## [Assignment]
Examine each line of the data. Copy the line if it includes the word "shopee".

## [Records provided]
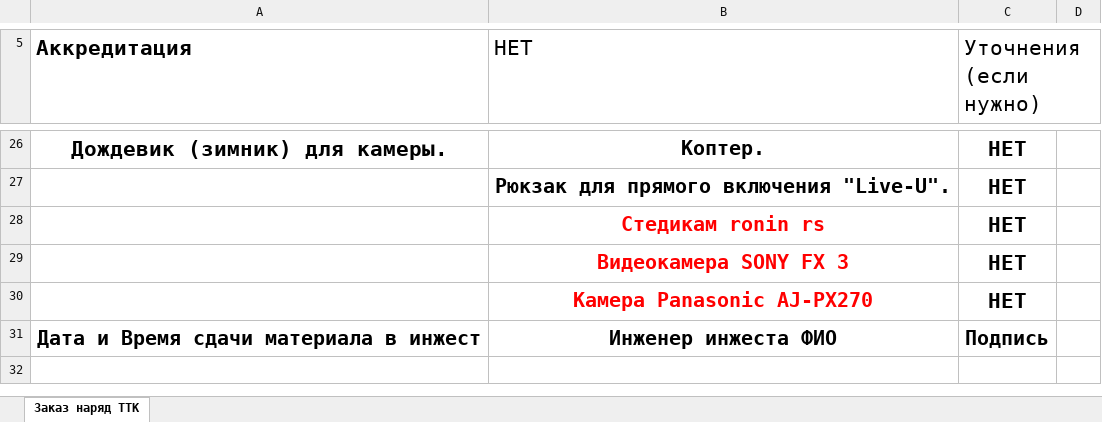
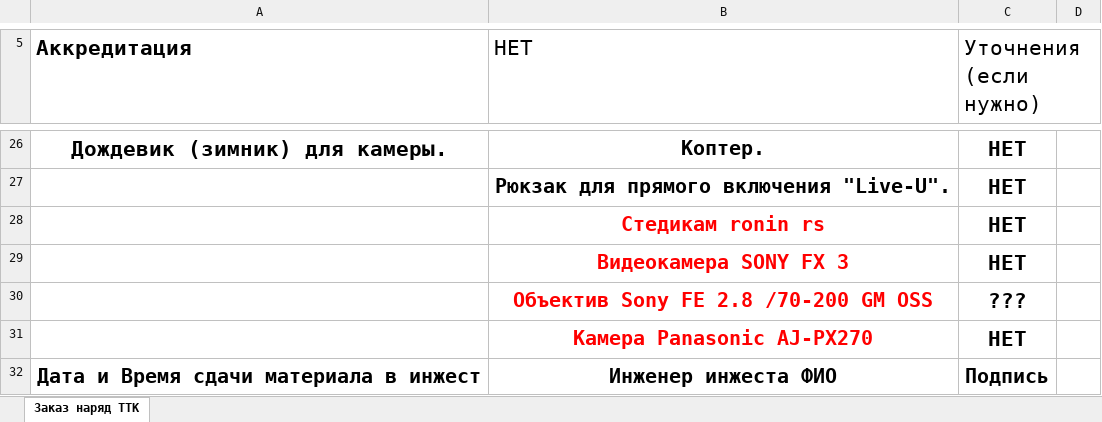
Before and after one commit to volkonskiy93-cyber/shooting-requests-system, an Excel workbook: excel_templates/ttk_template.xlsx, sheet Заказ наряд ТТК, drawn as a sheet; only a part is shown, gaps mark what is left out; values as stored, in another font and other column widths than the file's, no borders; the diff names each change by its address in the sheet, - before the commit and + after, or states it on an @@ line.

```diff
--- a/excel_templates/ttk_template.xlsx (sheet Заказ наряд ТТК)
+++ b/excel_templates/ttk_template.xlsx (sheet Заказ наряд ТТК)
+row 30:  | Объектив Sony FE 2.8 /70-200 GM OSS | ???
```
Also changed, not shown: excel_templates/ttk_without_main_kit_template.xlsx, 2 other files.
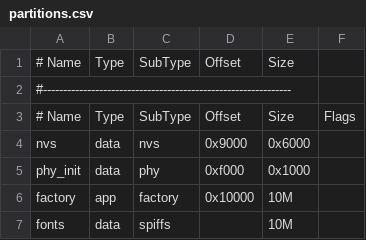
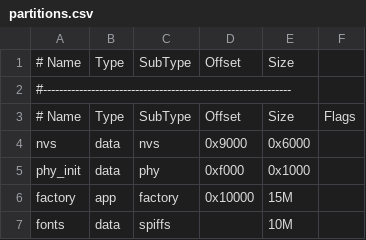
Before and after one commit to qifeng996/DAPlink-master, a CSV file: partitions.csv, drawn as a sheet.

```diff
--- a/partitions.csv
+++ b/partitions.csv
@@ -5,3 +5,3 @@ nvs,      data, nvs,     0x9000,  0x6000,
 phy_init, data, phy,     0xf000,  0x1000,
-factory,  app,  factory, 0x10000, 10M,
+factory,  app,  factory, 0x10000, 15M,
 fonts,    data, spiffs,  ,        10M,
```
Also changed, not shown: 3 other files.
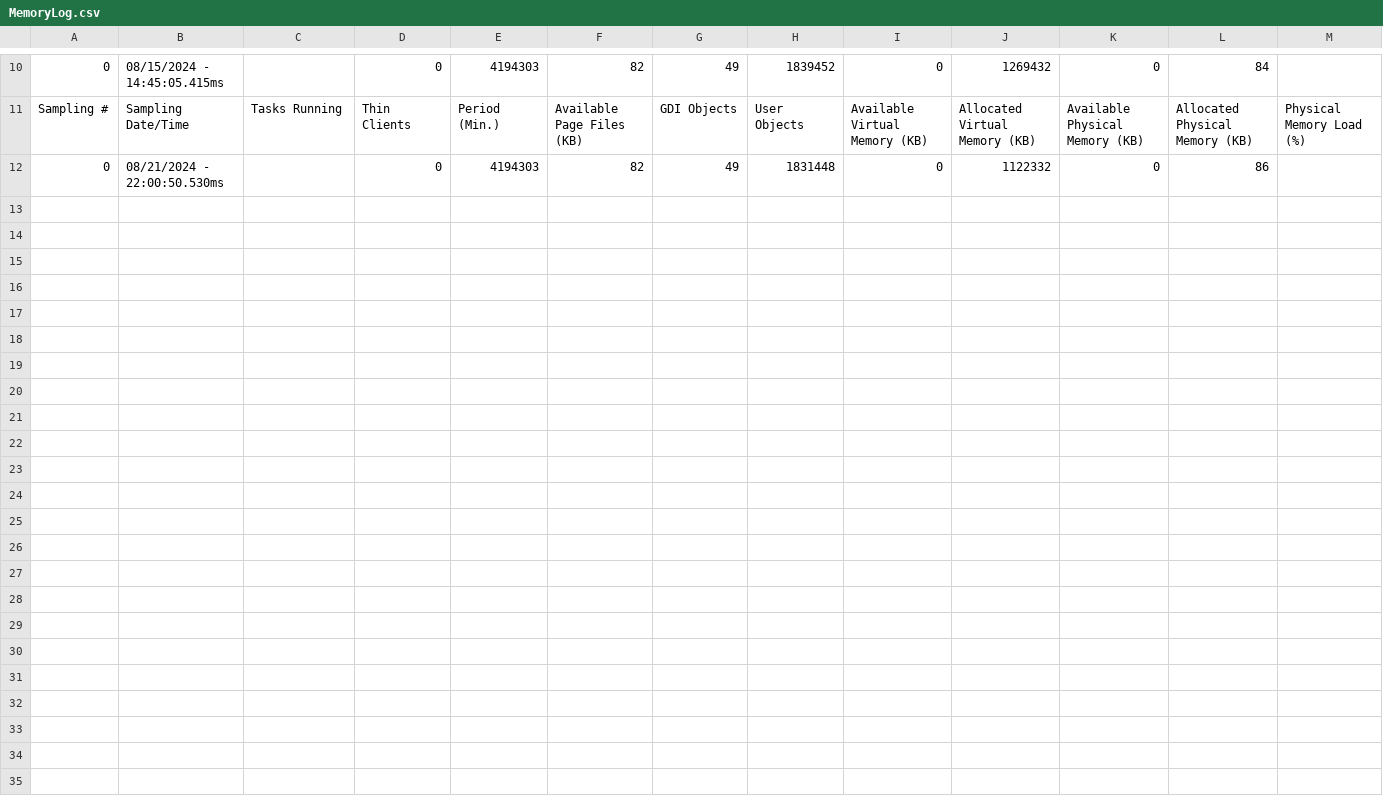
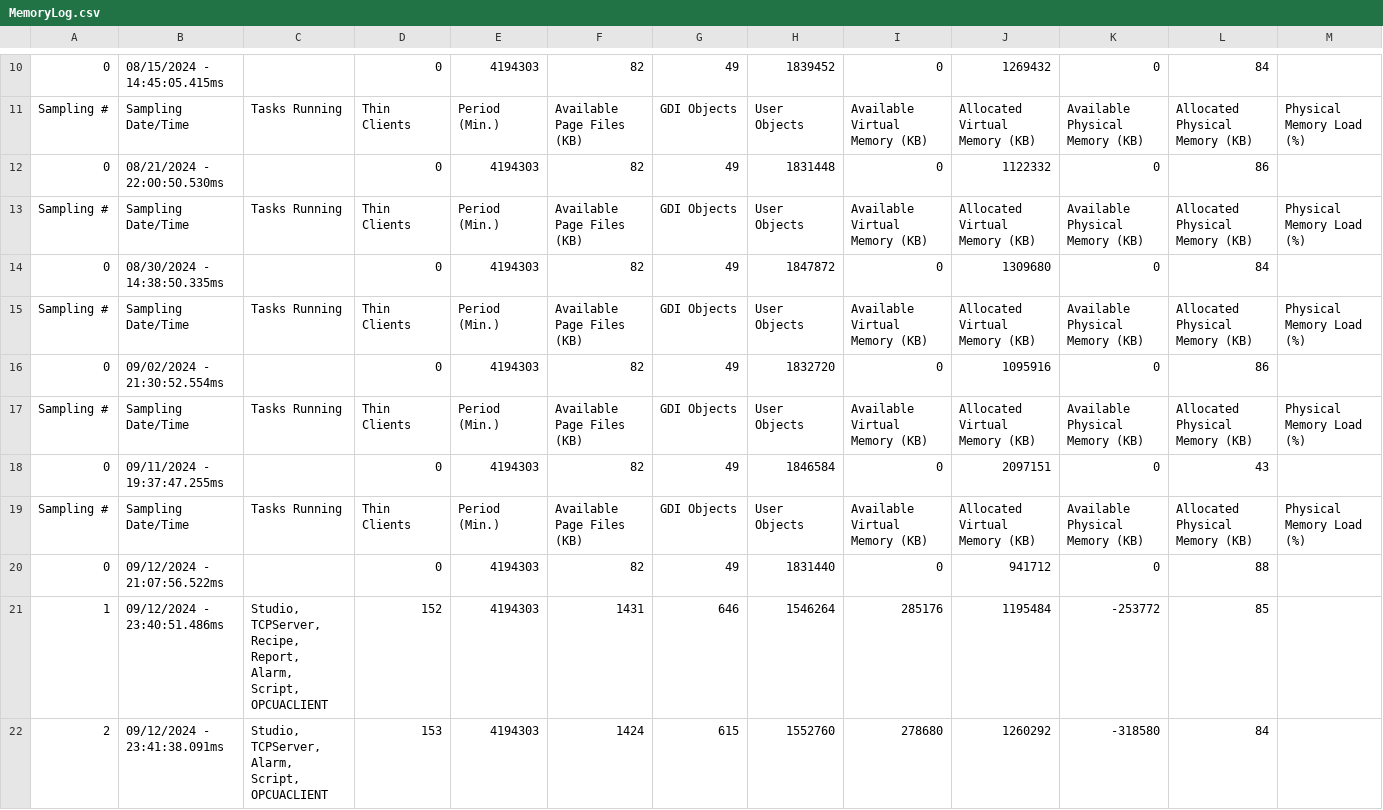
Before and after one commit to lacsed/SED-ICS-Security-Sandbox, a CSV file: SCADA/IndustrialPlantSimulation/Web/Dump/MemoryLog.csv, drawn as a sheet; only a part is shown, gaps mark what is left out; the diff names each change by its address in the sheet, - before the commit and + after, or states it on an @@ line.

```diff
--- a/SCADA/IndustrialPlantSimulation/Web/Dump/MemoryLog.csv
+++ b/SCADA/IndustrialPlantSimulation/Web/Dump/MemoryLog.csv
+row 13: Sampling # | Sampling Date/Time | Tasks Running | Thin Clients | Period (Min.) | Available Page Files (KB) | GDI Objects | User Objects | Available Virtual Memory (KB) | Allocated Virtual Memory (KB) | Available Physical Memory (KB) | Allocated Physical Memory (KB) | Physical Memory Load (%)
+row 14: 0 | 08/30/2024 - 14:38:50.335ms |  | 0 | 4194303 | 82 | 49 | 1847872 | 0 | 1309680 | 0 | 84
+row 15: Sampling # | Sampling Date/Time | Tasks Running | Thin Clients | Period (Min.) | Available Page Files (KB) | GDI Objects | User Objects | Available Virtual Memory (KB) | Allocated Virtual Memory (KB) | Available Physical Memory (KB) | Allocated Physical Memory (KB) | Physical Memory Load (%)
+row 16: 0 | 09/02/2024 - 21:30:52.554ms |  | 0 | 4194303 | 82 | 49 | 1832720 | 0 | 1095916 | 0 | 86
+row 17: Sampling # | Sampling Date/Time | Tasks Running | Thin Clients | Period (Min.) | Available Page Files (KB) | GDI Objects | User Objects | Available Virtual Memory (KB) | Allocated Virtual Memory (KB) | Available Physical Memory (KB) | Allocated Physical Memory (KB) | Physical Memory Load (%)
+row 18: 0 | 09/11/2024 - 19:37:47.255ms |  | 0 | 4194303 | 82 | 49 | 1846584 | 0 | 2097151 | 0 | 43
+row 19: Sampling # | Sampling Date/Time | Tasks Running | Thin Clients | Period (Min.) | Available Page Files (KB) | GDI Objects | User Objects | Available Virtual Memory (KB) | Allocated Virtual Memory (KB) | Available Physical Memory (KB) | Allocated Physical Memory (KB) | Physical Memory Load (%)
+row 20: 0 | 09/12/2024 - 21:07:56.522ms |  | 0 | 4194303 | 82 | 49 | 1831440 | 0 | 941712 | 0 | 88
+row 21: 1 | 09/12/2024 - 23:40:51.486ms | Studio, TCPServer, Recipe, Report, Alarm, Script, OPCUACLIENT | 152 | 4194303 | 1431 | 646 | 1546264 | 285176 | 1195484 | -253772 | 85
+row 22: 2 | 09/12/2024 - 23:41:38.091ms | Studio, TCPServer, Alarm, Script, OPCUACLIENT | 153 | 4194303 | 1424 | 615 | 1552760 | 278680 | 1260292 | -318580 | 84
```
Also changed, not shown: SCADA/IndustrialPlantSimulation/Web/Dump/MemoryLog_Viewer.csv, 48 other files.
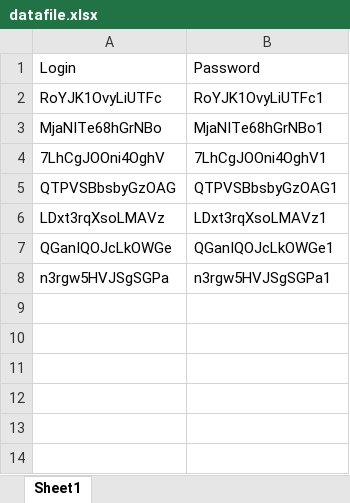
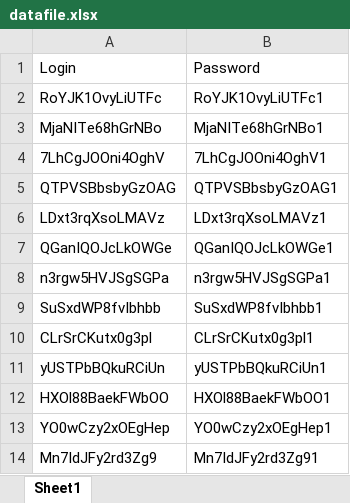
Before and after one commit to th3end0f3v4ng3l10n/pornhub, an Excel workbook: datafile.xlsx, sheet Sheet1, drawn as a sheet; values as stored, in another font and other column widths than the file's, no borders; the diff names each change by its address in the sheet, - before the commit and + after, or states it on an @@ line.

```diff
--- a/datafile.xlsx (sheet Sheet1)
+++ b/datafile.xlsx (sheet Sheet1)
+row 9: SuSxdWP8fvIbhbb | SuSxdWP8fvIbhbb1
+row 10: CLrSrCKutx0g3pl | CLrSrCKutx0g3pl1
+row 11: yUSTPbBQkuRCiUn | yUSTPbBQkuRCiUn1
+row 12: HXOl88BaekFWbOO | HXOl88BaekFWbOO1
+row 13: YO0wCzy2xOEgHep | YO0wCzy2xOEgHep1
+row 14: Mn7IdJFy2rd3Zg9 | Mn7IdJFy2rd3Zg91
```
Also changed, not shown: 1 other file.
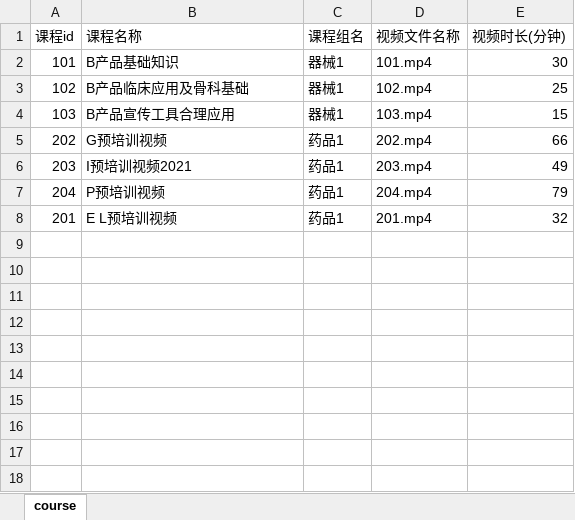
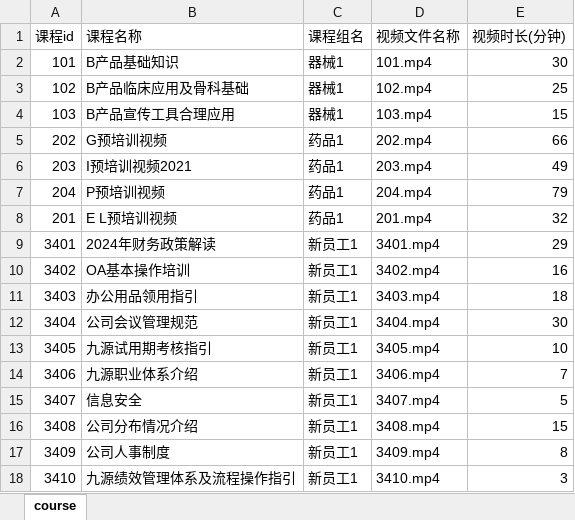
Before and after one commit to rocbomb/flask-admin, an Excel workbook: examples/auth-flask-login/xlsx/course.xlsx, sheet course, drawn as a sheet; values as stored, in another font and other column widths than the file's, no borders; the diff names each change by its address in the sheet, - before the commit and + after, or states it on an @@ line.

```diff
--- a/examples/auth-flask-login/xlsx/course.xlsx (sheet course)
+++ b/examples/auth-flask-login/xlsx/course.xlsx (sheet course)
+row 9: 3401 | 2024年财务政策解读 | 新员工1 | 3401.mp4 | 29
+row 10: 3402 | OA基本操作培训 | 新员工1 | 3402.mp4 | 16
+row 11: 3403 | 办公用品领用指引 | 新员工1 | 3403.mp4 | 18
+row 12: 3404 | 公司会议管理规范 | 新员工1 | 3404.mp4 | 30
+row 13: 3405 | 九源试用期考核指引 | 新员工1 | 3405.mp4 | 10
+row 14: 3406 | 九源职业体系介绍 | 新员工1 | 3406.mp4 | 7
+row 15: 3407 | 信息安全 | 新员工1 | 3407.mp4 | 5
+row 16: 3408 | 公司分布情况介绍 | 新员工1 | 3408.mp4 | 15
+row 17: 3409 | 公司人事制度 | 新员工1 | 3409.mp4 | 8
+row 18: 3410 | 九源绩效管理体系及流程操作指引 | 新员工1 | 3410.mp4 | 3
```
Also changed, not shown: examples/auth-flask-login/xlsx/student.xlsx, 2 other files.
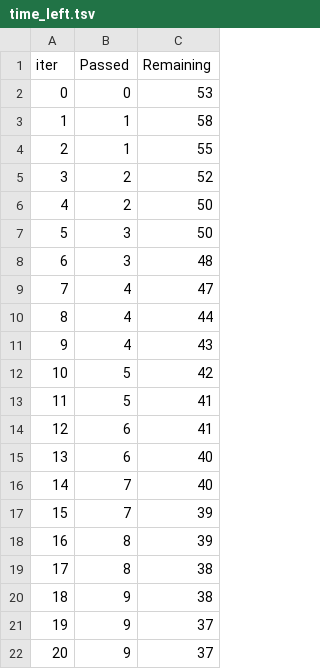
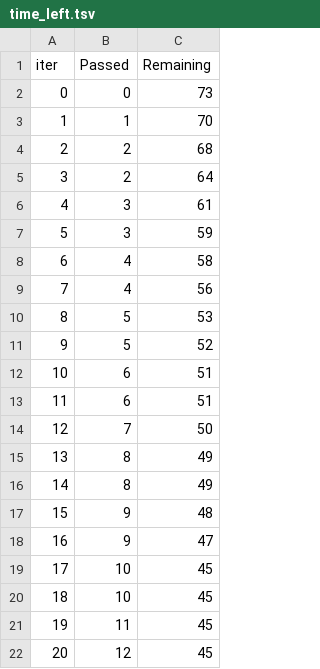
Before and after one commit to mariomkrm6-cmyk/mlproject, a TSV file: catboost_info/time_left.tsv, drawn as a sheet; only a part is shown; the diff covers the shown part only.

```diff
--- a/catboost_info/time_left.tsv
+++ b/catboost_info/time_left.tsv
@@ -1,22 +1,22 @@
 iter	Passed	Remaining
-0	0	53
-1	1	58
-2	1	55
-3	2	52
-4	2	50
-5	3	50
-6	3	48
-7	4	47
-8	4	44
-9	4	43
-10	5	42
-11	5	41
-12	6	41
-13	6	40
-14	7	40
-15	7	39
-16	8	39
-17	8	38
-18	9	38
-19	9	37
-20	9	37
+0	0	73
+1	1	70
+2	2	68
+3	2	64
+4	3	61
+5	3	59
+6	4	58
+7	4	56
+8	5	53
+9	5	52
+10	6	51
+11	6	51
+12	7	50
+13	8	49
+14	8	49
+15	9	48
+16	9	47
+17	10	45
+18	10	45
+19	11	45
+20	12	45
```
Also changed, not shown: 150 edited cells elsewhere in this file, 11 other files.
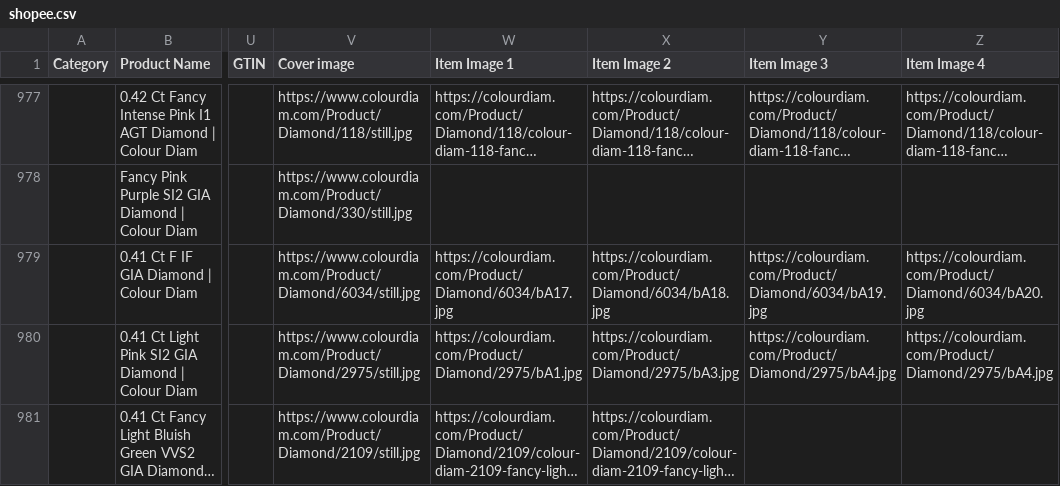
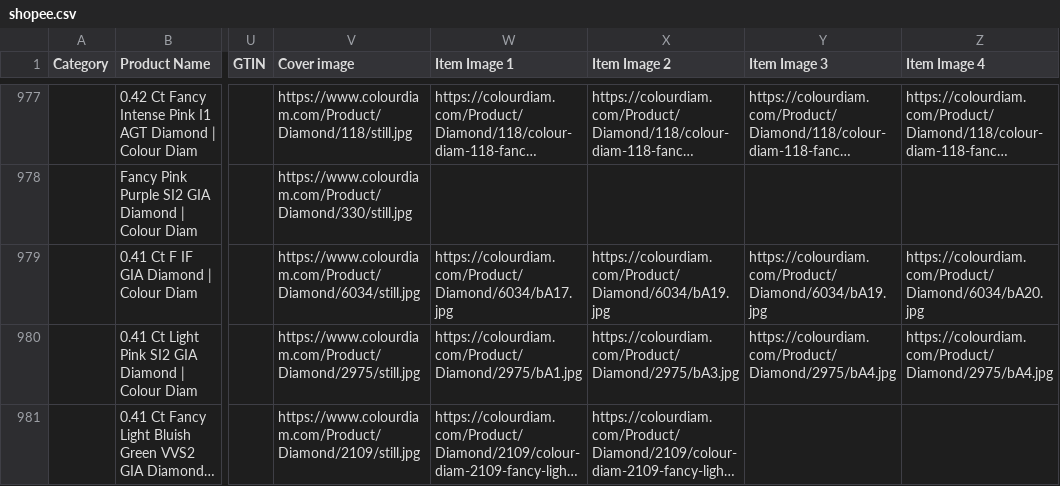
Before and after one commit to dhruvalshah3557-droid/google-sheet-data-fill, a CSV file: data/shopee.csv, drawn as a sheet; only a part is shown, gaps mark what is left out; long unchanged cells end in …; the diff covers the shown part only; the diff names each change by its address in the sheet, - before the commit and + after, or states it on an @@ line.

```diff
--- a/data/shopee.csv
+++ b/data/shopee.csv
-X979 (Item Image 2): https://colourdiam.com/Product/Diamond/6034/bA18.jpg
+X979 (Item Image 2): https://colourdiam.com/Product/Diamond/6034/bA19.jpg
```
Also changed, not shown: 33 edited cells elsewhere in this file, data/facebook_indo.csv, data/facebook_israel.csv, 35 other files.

## [Solution to the exercise]
Before and after one commit to dhruvalshah3557-droid/google-sheet-data-fill, a CSV file: data/shopee.csv, drawn as a sheet; only a part is shown, gaps mark what is left out; long unchanged cells end in …; the diff covers the shown part only; the diff names each change by its address in the sheet, - before the commit and + after, or states it on an @@ line.
--- a/data/shopee.csv
+++ b/data/shopee.csv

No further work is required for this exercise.